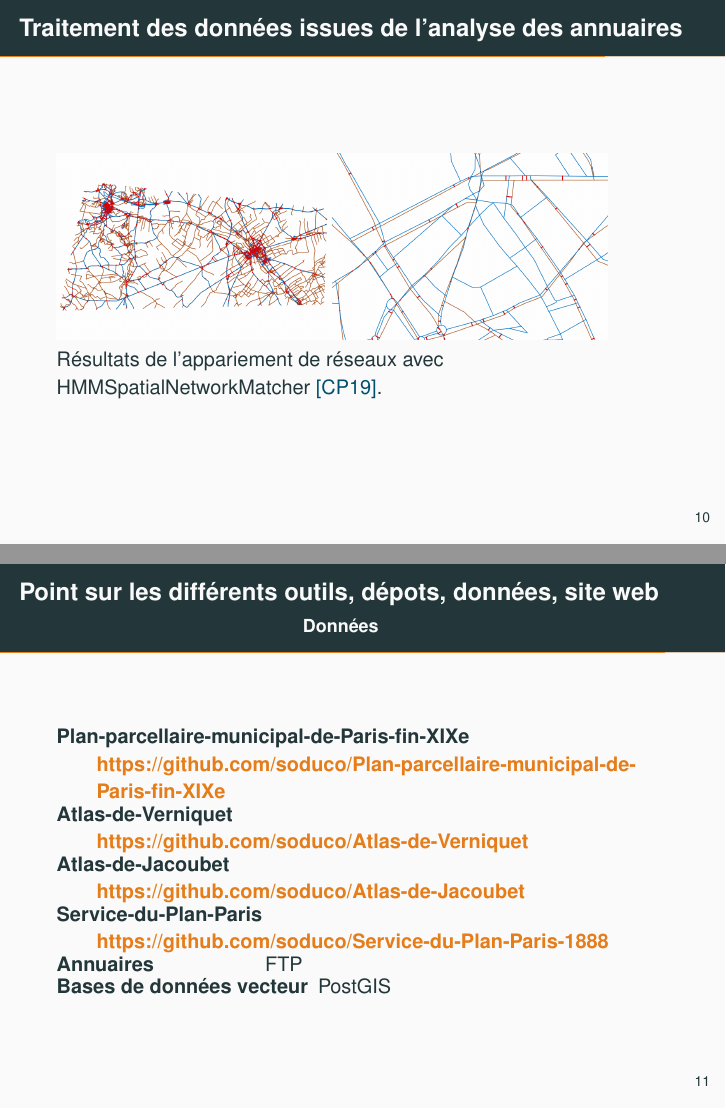
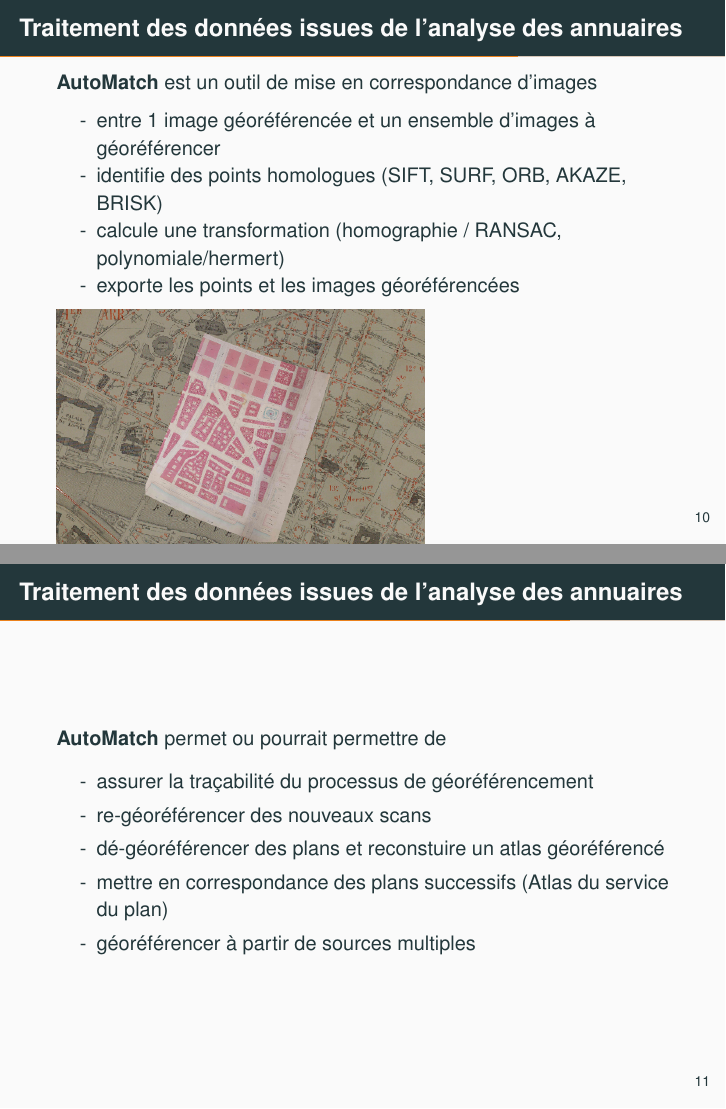
Before and after one commit to soduco/presentations, LaTeX slides (AG_2020_09_30/presentation.tex): pages 12 and 13 of 17 before the commit and pages 12 and 13 of 19 after it, joined at a grey line. Compiled offline with pdfLaTeX; the source files are stored in an older character set and shown here as Unicode.

Commit message:
added tools and images

```diff
--- a/AG_2020_09_30/presentation.tex
+++ b/AG_2020_09_30/presentation.tex
@@ -136,6 +141,33 @@
 
 \begin{frame}
   \frametitle{Traitement des données issues de l'analyse des annuaires}
+  \textbf{AutoMatch} est un outil de mise en correspondance d'images
+  \begin{itemize}
+  \item[-] entre 1 image géoréférencée et un ensemble d'images à géoréférencer
+  \item[-] identifie des points homologues (SIFT, SURF, ORB, AKAZE, BRISK)
+  \item[-] calcule une transformation (homographie / RANSAC, polynomiale/hermert)
+  \item[-] exporte les points et les images géoréférencées
+  \end{itemize}
+  \includegraphics[width=.6\textwidth]{automatch_poubelle_parcellaire}\\
+  Un résultat entre l'Atlas du service du plan de 1888 et le Plan parcellaire municipal de Paris de la fin du XIXe
+\end{frame}
+
+\begin{frame}
+  \frametitle{Traitement des données issues de l'analyse des annuaires}
+  \textbf{AutoMatch} permet ou pourrait permettre de
+  \begin{itemize}
+  \item[-] assurer la traçabilité du processus de géoréférencement
+  \item[-] re-géoréférencer des nouveaux scans
+  \item[-] dé-géoréférencer des plans et reconstuire un atlas géoréférencé
+  \item[-] mettre en correspondance des plans successifs (Atlas du service du plan)
+  \item[-] géoréférencer à partir de sources multiples
+  \end{itemize}
+\end{frame}
+
+\begin{frame}
+  \frametitle{Traitement des données issues de l'analyse des annuaires}
+  \textbf{nm} est une bibliothèque qui vise à donner un accès facilité à différents algorithmes d'appariement, notamment \emph{HMMSpatialNetworkMatcher}~\cite{Costes2019} et \emph{Opt}~\cite{li2011optimisation}.\\
+
   \includegraphics[width=.45\textwidth]{result_quali_6}\includegraphics[width=.45\textwidth]{result_quali_7}\\
   Résultats de l'appariement de réseaux avec HMMSpatialNetworkMatcher~\cite{Costes2019}.
 \end{frame}
@@ -143,7 +175,3 @@
 \begin{frame}
   \frametitle{Point sur les différents outils, dépots, données, site web\\\hspace{5cm}\small Données}
   \begin{description}[align=left,labelwidth=3.5cm]
-  \item[Plan-parcellaire-municipal-de-Paris-fin-XIXe] \url{https://github.com/soduco/Plan-parcellaire-municipal-de-Paris-fin-XIXe}
-  \item[Atlas-de-Verniquet] \url{https://github.com/soduco/Atlas-de-Verniquet}
-  \item[Atlas-de-Jacoubet] \url{https://github.com/soduco/Atlas-de-Jacoubet}
-  \item[Service-du-Plan-Paris] \url{https://github.com/soduco/Service-du-Plan-Paris-1888}
@@ -150,5 +186,5 @@
   \item[Annuaires] FTP
-  \item[Bases de données vecteur] PostGIS
+  \item[Données vecteur] PostGIS
   \end{description}
 \end{frame}
 
```
Also changed, not shown: AG_2020_09_30/presentation.bib (+12 -0 lines), images/automatch_poubelle_parcellaire.png (added), images/website.png (added), AG_2020_09_30/presentation.tex (16 more changed lines).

# Goal of the exercise
From the data above, report how many lines include the string "images". The number alone will do.

# Output below
5